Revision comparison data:
▬▬▬▬▬▬▬▬▬▬

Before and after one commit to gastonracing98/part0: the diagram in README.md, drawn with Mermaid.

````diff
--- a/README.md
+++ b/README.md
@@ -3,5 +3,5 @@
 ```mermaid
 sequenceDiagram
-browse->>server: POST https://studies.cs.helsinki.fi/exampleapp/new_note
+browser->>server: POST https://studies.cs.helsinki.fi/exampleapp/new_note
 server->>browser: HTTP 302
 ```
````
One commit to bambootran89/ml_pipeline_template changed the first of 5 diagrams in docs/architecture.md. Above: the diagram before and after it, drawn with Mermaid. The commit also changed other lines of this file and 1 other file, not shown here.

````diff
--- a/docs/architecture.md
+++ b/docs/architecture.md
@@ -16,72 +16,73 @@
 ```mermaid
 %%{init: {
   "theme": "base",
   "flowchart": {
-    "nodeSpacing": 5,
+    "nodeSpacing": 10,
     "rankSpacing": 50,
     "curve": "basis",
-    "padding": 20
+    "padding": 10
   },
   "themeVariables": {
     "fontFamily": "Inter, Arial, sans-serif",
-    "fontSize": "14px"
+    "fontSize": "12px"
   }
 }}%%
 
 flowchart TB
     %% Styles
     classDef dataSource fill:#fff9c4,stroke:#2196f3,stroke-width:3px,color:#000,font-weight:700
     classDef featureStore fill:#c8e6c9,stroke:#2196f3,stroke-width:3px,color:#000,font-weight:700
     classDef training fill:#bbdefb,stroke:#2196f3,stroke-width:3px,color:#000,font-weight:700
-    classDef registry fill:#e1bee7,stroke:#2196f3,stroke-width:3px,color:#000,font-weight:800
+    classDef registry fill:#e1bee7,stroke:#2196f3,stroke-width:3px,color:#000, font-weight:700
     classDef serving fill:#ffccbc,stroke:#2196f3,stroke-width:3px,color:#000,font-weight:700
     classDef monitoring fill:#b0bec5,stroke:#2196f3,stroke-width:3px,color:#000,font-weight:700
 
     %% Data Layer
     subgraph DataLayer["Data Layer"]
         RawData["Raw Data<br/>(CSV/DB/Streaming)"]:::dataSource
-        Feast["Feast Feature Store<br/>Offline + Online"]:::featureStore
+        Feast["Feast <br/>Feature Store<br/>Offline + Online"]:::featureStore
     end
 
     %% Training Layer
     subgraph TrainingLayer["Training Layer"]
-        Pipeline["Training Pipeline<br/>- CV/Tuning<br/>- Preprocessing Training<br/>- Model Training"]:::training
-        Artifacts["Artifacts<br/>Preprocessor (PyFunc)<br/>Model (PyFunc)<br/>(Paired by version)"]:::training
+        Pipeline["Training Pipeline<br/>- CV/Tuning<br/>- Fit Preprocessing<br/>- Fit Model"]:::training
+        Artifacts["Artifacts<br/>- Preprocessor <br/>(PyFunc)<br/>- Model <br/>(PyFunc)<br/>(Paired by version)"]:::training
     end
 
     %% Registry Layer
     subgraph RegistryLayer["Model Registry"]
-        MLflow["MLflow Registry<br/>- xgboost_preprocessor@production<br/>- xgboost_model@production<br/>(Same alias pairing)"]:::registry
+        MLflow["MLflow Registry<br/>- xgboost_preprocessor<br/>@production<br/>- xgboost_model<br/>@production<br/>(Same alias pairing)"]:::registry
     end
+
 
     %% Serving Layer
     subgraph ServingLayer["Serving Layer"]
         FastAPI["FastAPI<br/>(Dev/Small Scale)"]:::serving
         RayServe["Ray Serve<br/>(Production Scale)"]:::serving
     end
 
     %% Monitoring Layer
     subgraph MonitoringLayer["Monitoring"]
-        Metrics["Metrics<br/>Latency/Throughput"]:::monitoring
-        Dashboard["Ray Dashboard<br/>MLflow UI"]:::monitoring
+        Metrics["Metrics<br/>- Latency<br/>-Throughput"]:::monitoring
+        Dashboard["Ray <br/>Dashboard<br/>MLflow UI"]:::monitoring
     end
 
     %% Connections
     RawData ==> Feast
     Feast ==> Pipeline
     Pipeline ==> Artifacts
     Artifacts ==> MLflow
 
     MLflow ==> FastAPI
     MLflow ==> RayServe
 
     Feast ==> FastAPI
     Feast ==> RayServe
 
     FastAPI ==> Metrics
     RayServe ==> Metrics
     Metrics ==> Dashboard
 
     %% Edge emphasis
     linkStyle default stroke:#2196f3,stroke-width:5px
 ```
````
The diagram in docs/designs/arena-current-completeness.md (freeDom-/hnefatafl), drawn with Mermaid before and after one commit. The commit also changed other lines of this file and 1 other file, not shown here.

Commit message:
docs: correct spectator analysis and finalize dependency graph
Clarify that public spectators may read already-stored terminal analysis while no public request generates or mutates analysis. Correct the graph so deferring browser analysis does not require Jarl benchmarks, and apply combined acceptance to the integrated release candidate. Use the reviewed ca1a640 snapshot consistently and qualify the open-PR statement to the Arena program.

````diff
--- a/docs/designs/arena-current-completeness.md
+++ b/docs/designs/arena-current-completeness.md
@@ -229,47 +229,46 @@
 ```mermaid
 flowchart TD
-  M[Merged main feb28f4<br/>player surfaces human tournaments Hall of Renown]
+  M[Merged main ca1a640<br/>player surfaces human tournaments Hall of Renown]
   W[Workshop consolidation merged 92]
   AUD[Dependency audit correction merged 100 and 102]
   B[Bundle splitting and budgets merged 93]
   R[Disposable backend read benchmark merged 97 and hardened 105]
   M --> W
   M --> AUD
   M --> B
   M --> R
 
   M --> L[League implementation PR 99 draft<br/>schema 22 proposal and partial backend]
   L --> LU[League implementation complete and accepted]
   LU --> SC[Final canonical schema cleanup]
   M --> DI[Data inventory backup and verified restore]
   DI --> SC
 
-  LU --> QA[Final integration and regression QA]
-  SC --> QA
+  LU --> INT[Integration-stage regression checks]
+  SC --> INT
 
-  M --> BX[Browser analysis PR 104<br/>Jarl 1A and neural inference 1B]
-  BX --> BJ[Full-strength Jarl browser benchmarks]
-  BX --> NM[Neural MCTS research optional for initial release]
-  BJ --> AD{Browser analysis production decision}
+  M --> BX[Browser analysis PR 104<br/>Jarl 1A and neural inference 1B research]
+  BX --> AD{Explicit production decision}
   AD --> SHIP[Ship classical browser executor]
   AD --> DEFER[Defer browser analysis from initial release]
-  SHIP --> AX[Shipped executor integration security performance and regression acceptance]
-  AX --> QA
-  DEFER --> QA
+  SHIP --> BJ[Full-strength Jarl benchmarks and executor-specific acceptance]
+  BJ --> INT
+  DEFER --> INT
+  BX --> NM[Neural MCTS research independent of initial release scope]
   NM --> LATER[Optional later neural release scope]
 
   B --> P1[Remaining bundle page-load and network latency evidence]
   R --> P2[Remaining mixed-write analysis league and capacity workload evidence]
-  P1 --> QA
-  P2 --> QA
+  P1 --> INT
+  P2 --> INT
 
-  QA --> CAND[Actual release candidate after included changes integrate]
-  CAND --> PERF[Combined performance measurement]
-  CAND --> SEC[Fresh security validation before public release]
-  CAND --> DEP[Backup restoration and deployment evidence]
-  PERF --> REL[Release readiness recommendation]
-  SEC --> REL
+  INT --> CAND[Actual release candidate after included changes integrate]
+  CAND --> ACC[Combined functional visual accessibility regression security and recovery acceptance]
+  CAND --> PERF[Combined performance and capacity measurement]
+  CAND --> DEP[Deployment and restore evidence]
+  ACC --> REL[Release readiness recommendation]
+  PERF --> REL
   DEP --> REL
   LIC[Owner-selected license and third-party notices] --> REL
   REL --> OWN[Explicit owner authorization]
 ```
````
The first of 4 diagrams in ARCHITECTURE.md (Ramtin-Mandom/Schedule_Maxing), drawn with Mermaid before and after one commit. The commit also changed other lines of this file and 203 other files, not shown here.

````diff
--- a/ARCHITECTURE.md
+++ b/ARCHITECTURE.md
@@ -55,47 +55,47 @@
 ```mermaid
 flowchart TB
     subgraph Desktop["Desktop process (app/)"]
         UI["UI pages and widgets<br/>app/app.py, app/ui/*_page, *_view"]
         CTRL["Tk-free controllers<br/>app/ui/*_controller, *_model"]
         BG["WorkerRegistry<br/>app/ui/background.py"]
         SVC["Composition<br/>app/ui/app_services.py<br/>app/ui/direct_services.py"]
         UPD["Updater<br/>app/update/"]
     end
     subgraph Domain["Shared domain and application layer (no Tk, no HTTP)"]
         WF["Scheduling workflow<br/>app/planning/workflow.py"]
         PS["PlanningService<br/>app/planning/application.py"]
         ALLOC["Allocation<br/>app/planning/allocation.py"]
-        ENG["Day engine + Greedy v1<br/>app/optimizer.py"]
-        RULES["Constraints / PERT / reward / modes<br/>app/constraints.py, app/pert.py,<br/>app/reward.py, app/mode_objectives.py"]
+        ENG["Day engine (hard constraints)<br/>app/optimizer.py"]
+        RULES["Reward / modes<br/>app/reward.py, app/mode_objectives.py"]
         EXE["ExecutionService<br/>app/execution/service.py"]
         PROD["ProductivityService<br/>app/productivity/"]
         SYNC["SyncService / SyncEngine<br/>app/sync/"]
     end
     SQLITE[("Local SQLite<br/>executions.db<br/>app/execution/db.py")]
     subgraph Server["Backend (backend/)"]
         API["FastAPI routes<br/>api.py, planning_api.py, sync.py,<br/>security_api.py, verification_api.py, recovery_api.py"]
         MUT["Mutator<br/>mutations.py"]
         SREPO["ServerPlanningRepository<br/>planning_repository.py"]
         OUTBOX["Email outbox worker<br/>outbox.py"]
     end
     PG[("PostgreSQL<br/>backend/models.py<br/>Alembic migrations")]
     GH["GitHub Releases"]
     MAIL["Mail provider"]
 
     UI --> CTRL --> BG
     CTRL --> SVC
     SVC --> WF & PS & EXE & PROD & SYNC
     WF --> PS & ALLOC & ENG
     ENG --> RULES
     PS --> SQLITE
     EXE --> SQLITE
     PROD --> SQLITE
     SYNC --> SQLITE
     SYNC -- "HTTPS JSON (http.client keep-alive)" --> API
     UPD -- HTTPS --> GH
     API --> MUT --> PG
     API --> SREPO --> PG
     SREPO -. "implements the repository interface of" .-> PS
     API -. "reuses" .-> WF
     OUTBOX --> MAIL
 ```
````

▬▬▬▬▬▬▬▬▬▬

Required action: If a line of the data holds the string "RULES", list it.

Exercise result:
-        RULES["Constraints / PERT / reward / modes<br/>app/constraints.py, app/pert.py,<br/>app/reward.py, app/mode_objectives.py"]
+        RULES["Reward / modes<br/>app/reward.py, app/mode_objectives.py"]
     ENG --> RULES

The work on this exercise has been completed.